_Dataset records_:
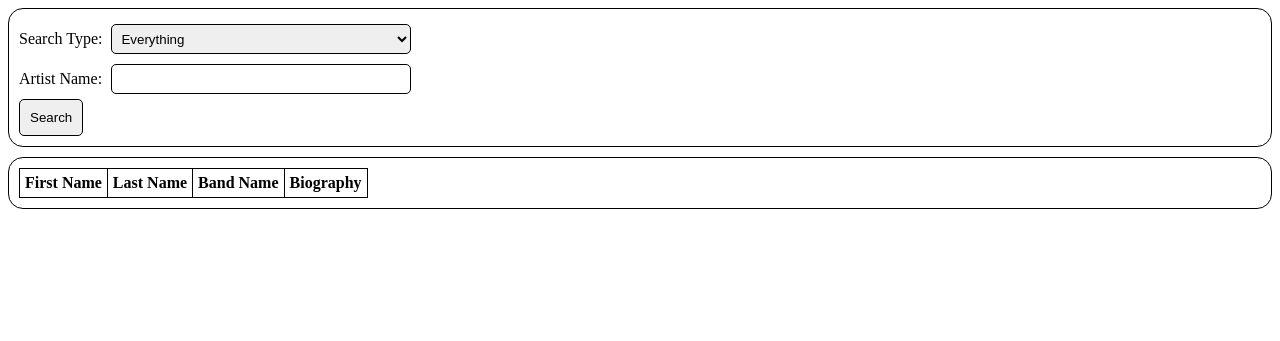
Repository: jasonfic/jmf194_INFSCI1017
Page: jmf194_FinalProject/WebContent/artist.html
The author's editor kept a copy of each file at every save. The page is drawn from the files as they stood at one save, then again after the next save.
The browser window is 1280 px wide. The pictures show the whole page.

Above is the page before, as saved 2019-04-16 04:46:56.

### jmf194_FinalProject/WebContent/artist.html
<html>
<head>
<meta charset="UTF-8">
<title>Artists</title>
<script src="script/jquery-3.4.0.min.js"></script>
<link href="css/style.css" rel="stylesheet" type="text/css" />

</head>
<body>
<div id="artistSearch" class = "table">
	<div>
		Search Type:
		<select name="searchType" id="searchType" class="textField">
			<option value="">Everything</option>
			<option value="equals">Equals</option>
			<option value="begins">Begins</option>
			<option value="ends">Ends</option>
			<option value="contains">Contains</option>
		</select>
	</div>
	<div>
		Artist Name: <input type="text" id="bandName" name="bandName" value="" class="textField" />
	</div>
	<div>
		<input type="button" id="btnSearch" name="btnSubmit" value="Search" />
	</div>
</div>

<div id="searchResults">
	<table id="tblSearchResults">
		<tr>
			<th>First Name</th>
			<th>Last Name</th>
			<th>Band Name</th>
			<th>Biography</th>
		</tr>
	</table>
</div>

</body>
<script>
	$(document).ready(function (){
		$("#btnSearch").click(function (){
			search();
		});

		$("#bandName").keyup(function () {
			var keyPressed = $("#bandName").val();
			if (keyPressed.length > 2) {
				search();
			}
			else {
				$(".dataRow").remove();
			}
		});
	});

	function search() {
		var bandName = $("#bandName").val();
		var searchType = $("#searchType").val();
		var url = "ArtistListWS?bandName=" + bandName + "&searchType=" + searchType;
		$.get(url, function(resp){
			parseArtistData(resp);
		})
	}

	function parseArtistData(data){
		// $("#searchResults").text(JSON.stringify(data));
		$(".dataRow").remove();
		var result = "";

		for(var i=0; i < data.length; i++){
			var tr = $("<tr></tr>"); // created empty html table row
			tr.attr({"class" : "datarow"});

			// First data cell
			var td = $("<td></td>"); // created empty html table data
			td.html(data[i].first_name);
			tr.append(td);

			// Second data cell
			// Note that we don't need to redeclare this
			td = $("<td></td>");
			td.html(data[i].last_name)
			tr.append(td);

			// Third data cell
			td = $("<td></td>");
			td.html(data[i].band_name)
			tr.append(td);

			td = $("<td></td>");
			td.html(data[i].bio)
			tr.append(td);

			/*td = $("<td></td>");
			var link = "<a href='song.html?artist_id=" + data[i].artist_id + "'>View Songs</a>";
			td.html(link)
			tr.append(td);*/

			// Append row to the table
			$("#tblSearchResults").append(tr);
		}

		// $("#searchResults").html(result);
	}
</script>
</html>

### jmf194_FinalProject/WebContent/css/style.css
.table {
	border: 1px solid #000;
	padding: 10px;
	border-radius: 15px;
}

.textField {
	border: 1px solid #000;
	border-radius: 5px;
	padding: 5px;
	margin: 5px;
	width: 300px;
	height: 30px;
}

#searchResults {
	border: 1px solid #000;
	padding: 10px;
	margin-top: 10px;
	border-radius: 15px;
}

input[type=button] {
	border: 1px solid #000;
	padding: 10px;
	border-radius: 5px;
}

#tblSearchResults {
	border-collapse: collapse;
}

#tblSearchResults tr th, td {
	border: 1px solid #000;
	padding: 5px;
}

### jmf194_FinalProject/WebContent/menu.html
<!DOCTYPE html>
<html>
<head>
<meta charset="UTF-8">
<title>Music Navigator</title>
<style>
body {
  font-size: 28px;
}

ul {
  list-style-type: none;
  margin: 0;
  padding: 0;
  overflow: hidden;
  background-color: #333;
  position: -webkit-sticky;
  position: sticky;
  top: 0;
}

li {
  float: left;
}

li a {
  display: block;
  color: white;
  text-align: center;
  padding: 14px 16px;
  text-decoration: none;
}

li a:hover {
  background-color: #111;
}

.active {
  background-color: #4CAF50;
}
</style>
</head>
<body>
<ul>
  <li><a class="active" href="index.php">Home</a></li>
  <li><a href="artist.html">Browse Artists</a></li>
  <li><a href="album.html">Browse Albums</a></li>
  <li><a href="song.html">Browse Songs</a></li>
</ul>

</body>
</html>

Loaded but not shown: jmf194_FinalProject/WebContent/script/jquery-3.4.0.min.js (library)

After the next save:
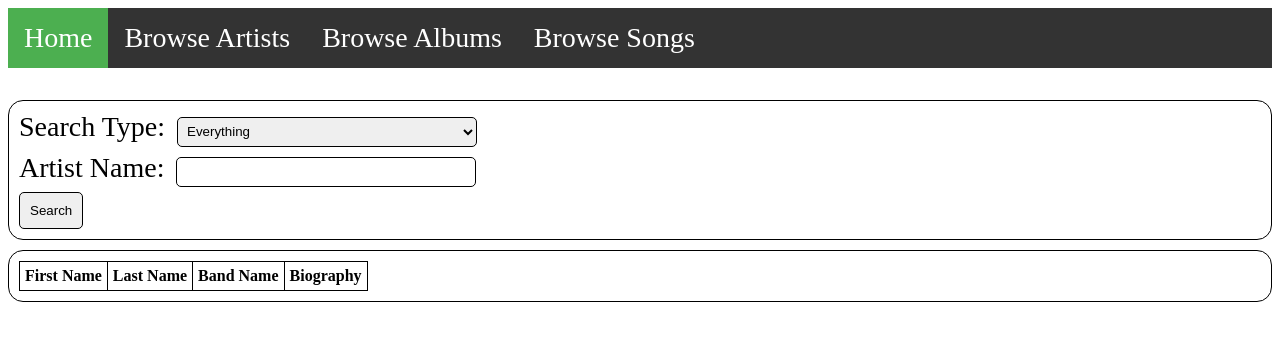
Saved 50 s later.
--- a/jmf194_FinalProject/WebContent/artist.html
+++ b/jmf194_FinalProject/WebContent/artist.html
@@ -3,10 +3,17 @@
 <meta charset="UTF-8">
 <title>Artists</title>
 <script src="script/jquery-3.4.0.min.js"></script>
+<script>
+$(function() {
+    $("#includedContent").load("menu.html");
+});
+</script>
 <link href="css/style.css" rel="stylesheet" type="text/css" />
 
 </head>
 <body>
+<div id="includedContent"></div>
+<br/>
 <div id="artistSearch" class = "table">
 	<div>
 		Search Type:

_Requirement_:
Please work out how many lines of the listing hold the word "includedContent" and reply with only that number.

_Expected answer_:
2